Data entries:
--------------------------------------------------

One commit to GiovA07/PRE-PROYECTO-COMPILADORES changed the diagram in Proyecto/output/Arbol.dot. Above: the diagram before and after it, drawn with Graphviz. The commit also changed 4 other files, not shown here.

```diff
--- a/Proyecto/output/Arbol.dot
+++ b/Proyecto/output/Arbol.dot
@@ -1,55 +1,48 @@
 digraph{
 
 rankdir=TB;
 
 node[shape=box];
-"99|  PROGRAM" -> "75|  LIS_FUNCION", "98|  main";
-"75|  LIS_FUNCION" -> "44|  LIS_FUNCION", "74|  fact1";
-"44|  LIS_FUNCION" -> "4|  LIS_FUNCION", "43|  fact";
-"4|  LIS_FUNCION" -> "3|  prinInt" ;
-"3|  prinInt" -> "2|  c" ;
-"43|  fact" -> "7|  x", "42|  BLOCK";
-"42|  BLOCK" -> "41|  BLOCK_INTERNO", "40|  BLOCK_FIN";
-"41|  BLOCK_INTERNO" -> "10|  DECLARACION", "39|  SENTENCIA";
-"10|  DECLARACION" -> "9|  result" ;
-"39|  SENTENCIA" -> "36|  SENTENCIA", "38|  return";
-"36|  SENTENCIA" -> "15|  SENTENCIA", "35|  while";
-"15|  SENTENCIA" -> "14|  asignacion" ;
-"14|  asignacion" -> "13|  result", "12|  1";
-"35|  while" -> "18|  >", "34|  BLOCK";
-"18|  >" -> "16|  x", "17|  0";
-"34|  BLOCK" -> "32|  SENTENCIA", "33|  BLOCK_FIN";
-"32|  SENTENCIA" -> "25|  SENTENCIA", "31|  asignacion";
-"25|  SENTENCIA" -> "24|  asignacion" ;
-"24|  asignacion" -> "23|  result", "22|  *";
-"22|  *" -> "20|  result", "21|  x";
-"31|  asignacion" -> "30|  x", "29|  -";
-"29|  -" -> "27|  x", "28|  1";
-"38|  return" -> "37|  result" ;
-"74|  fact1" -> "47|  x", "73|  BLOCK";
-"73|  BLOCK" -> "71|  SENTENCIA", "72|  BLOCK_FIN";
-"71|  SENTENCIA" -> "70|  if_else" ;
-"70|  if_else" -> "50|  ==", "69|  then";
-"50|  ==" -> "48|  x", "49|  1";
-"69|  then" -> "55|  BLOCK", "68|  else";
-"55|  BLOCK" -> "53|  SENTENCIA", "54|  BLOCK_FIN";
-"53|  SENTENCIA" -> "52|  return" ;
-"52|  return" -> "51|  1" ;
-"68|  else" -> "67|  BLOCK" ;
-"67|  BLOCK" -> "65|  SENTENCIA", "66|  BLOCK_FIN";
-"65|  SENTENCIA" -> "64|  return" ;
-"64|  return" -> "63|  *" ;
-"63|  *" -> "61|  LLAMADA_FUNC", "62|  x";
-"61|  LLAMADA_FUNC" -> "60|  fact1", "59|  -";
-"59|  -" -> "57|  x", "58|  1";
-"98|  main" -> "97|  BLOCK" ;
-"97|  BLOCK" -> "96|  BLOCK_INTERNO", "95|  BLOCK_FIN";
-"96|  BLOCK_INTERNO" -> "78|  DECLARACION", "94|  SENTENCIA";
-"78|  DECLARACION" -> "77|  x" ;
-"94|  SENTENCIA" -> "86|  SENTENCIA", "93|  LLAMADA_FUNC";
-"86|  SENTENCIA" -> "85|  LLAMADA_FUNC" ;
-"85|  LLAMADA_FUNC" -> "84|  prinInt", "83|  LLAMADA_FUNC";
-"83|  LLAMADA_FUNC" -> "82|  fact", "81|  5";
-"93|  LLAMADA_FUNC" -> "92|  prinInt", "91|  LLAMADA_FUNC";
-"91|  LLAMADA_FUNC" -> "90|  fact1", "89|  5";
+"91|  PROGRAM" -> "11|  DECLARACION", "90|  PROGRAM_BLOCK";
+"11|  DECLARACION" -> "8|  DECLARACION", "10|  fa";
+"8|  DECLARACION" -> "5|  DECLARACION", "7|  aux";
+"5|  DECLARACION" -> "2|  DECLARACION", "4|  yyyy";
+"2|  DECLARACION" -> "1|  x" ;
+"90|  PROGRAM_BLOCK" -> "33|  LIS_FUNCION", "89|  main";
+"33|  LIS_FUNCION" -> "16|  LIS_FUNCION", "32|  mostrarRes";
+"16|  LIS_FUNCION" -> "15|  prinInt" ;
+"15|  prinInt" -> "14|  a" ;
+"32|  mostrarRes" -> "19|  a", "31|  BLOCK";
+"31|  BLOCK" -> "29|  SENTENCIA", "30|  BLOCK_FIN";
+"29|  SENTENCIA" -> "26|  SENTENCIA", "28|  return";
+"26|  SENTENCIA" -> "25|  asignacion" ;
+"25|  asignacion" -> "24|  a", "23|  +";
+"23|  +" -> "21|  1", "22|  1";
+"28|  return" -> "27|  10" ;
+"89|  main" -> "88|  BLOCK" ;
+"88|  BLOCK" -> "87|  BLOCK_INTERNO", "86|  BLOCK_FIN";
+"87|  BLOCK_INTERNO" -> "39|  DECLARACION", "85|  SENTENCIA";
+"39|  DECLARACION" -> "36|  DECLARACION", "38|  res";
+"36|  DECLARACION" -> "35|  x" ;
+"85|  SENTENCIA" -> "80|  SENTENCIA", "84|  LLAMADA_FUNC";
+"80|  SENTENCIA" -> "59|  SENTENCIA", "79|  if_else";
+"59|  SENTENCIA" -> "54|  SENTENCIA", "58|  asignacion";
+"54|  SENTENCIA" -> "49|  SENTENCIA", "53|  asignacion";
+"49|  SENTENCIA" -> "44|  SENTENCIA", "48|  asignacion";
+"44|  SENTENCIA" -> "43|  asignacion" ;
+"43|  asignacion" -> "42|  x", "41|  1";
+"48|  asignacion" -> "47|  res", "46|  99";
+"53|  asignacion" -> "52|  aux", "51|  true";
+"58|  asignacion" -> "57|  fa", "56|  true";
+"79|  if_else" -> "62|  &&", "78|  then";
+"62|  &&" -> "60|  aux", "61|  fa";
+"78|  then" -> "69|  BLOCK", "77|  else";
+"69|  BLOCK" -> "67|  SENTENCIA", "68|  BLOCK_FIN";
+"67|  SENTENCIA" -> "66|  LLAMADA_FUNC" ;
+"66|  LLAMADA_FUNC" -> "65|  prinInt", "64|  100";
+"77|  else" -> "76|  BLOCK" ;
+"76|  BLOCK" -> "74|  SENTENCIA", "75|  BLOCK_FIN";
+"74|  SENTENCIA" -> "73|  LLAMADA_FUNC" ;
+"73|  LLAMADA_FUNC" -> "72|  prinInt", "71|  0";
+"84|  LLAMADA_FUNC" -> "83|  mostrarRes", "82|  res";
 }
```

--------------------------------------------------

Report the number of lines in the records that include the string "return", and write no other words.

▶ Result below
8